§ **WORK ITEM**
Where in the data does the word "metric" appear? Find those lines and copy them.

[Modification records]

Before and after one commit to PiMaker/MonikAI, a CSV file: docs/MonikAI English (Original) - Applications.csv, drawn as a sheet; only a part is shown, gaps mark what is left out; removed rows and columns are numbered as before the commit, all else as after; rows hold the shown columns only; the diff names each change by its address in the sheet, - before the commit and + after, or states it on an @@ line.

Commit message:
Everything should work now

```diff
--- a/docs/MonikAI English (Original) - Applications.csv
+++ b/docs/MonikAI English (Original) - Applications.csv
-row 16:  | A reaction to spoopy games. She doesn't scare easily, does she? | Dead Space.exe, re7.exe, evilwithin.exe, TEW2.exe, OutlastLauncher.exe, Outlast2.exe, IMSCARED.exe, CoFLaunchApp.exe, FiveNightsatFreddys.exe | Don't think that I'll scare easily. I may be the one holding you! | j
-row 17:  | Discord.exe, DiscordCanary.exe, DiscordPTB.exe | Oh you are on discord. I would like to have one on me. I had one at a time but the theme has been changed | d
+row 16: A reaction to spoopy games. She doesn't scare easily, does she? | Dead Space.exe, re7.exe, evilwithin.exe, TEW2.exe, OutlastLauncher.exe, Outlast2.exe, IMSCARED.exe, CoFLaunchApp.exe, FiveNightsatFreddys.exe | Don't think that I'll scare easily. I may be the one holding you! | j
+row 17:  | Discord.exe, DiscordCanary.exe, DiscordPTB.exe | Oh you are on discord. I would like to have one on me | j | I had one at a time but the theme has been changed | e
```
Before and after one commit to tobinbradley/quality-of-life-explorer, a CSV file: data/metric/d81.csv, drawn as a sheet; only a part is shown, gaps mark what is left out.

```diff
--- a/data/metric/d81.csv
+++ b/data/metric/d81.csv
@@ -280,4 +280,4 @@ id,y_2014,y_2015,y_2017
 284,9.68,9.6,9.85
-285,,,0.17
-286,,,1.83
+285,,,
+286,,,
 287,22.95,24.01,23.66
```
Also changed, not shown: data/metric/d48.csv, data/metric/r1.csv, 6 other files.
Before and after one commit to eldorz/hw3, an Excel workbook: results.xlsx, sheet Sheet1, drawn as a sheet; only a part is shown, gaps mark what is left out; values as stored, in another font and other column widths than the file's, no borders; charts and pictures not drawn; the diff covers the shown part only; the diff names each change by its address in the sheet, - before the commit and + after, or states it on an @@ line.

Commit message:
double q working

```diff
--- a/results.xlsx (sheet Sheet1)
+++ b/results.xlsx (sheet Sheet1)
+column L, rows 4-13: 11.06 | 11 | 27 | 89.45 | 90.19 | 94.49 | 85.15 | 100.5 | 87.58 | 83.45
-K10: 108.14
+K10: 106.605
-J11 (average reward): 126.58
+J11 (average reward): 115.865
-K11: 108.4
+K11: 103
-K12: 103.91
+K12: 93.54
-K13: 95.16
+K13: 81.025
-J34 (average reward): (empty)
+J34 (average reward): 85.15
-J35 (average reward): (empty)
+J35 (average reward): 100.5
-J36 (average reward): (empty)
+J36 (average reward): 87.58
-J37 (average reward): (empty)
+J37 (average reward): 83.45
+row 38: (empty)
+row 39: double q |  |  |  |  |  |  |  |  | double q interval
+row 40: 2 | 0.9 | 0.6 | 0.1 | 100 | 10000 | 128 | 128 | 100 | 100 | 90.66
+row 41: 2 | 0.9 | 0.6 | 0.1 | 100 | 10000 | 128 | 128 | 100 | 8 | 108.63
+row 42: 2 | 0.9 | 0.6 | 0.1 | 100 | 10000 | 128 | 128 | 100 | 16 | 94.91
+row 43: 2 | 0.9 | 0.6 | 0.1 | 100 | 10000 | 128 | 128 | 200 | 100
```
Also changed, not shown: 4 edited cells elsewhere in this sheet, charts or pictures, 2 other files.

§ **EXERCISE RESULT**
Before and after one commit to tobinbradley/quality-of-life-explorer, a CSV file: data/metric/d81.csv, drawn as a sheet; only a part is shown, gaps mark what is left out.
--- a/data/metric/d81.csv
+++ b/data/metric/d81.csv
Also changed, not shown: data/metric/d48.csv, data/metric/r1.csv, 6 other files.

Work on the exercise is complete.